I have a confession to make: Last year I attempted this project and failed miserably. It’s taken me since then to come up with this tutorial here! Sometimes you just can’t let an idea go until you’ve troubleshot it to success.
The idea of intertwining clay or terracotta with woven natural fibres just wouldn’t go away. And I’m glad it didn’t because I looove how these clay & raffia pots turned out.
Can you believe these clay and raffia pots are a DIY?! There’s a few steps to this project but overall it’s not hard to complete. The hardest part is waiting for your clay to dry before you can finish these pots!
For this project you’ll need to find some bowls or pots that will make an ideal-sized mold. You can also fashion these pots without a mold (I tried both ways), so however you’d like to do it is up to you.
I’ll first say that I’m not a pro when it comes to clay – I was actually pleasantly surprised how well these turned out! Normally my attempts look terrible; clay is harder to work with than it looks. So if you know of a better way to work with it, by all means use it!

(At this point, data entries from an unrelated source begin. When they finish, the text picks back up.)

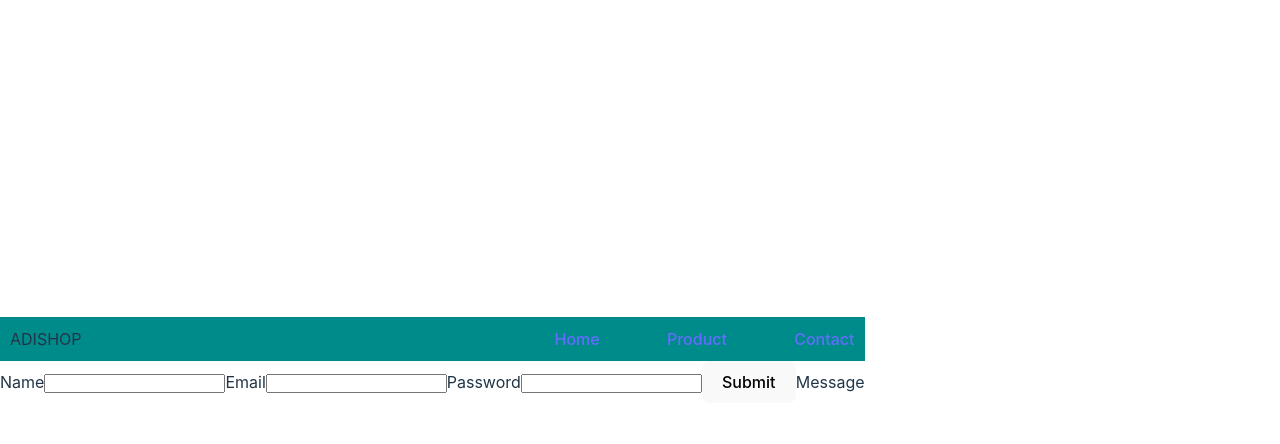
Repository: Aditya0377/React-ecommercewebsite
Page: /contact (app in ecommerce/)
These files come from the project's save history. The page is drawn as it stood at one moment and after a run of saves; the edit follows.
The browser window is 1280 px wide. The pictures show the whole page.
The project was rebuilt for these pictures with package versions that can differ from the ones it lists, and the page was loaded fresh each time. Also part of the build but not shown: ecommerce/vite.config.js, ecommerce/src/components/Home.jsx, ecommerce/src/components/Product.css, ecommerce/src/components/Product.jsx, ecommerce/src/components/Contact.css.

Above is the page before, as saved 2025-01-21 15:45:47.

After the next 2 saves:
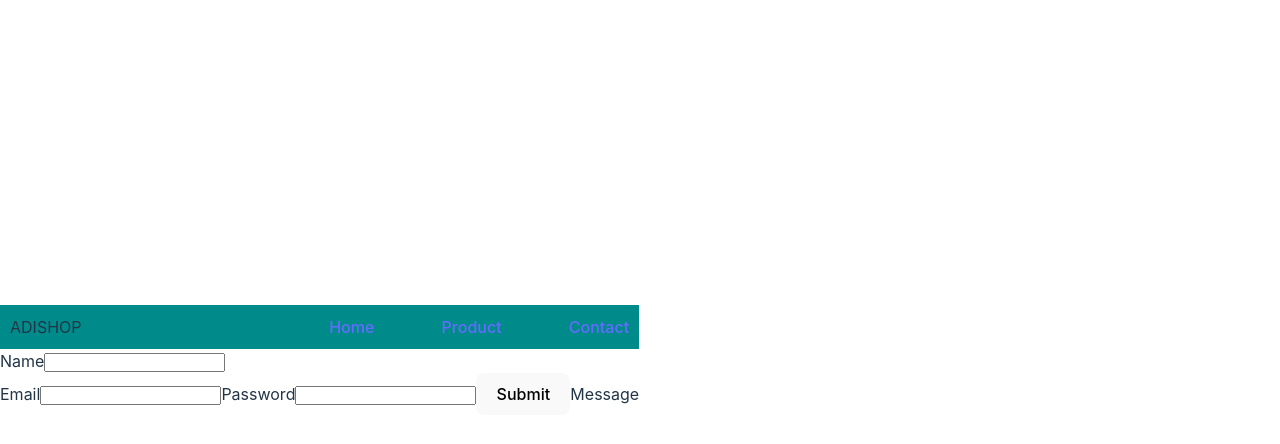
The 2 saves are shown as one change because they came seconds apart.
The last was saved 27 s later.
--- a/ecommerce/src/components/Contact.jsx
+++ b/ecommerce/src/components/Contact.jsx
@@ -5,7 +5,7 @@ const Contact = () => {
         <div className='paradiv'>
             <form className='contact'>
                 <label>Name</label>
-                <input type='text' />
+                <input type='text' /><br />
                 <label>Email</label>
                 <input type='email' />
                 <label>Password</label>
@@ -14,7 +14,7 @@ const Contact = () => {
                 <label>Message</label>
                 <div className='message'> </div>
             </form>
-        </div>
+        </div >
     )
 }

Start by rolling out flat a lump of clay. Aim to get it around 5mm thick. If your clay is extra hard, you may want to add some water to soften it. This will make it easier to work with.
For a bowl-shaped pot, use a knife to cut the clay into a circle. Cover your bowl mold with cling wrap and carefully lay the clay circle on top of the upside down bowl. Use you fingers to mold the clay smoothly around the bowl. It might help to dip your fingers in water for this, or remove sections of clay that are overlapping.
Once the clay is smooth, neaten off the edges if you need to with a knife. Then use a skewer to poke holes through the clay while it is still mouldable.
For a more jar-like shape, I cut a circular base of clay and then wrapped a long piece around the outside, squeezing together the edges to make them hold. Then use the skewer to poke four holes around the top edge for the raffia handles.
You’ll need to leave the clay to dry, however it can be easier to take it off the mold before it’s fully set. If you are using 24 hour air dry clay, try to remove it off the mold a few hours later.
Once the clay is set, it’s time to add the raffia details! I tried about 42756 ways to add the raffia on, before settling on a few simple ways to do it. I’ll just say that I am no weaving pro!
For the handles, I wrapped a piece of raffia around a section of rope, glueing and tying the ends. I then used another strand of raffia to loop through the holes in the jar and tie on the handles. This part is a little fiddly but shouldn’t be too tricky.
For the white bowl, I used a strand of raffia per hole to loop onto the bowl (see pictures). I then took one of these strands and wound it round the bowl (similar to the rope effect). At the end I tied and trimmed off any straggly bits.
For the terracotta bowl, I used a combination of a blanket stitch around the outside, and then added handles in the same way as the small jar.
What do you think of these clay & raffia pots? It’s probably one of my more involved DIYs, so if you have any questions I’m happy to answer them! I love how they turned out and that each one is different. Although if I’m honest, the white bowl is probably my fave 😉 Which one is yours?!
If you love raffia DIYs, check out my Raffia Mirror. Come hang out with me over on Instagram – I post a lot of behind the scenes, mid-DIYs and fun things.
Hi, I adore your bowls and can’t wait to give it a go!!! Thank you for the beautiful inspiration😊
Hi! I loved this diy you posted, I really loved it!!!… but I have to ask you… can I wash this kind of air dry clay when it is completely dry??
Thank you for sharing
Hey Erika, it’s best not to get air dry clay wet but you can always use a polymer clay instead that gets baked in the oven, which is waterproof 🙂
LOVE LOVE LOVE. The rimmed white bowl is awesome, and all the handles too! So well done.
Thanks Meggan! So glad you like them. The white one is my favourite 🙂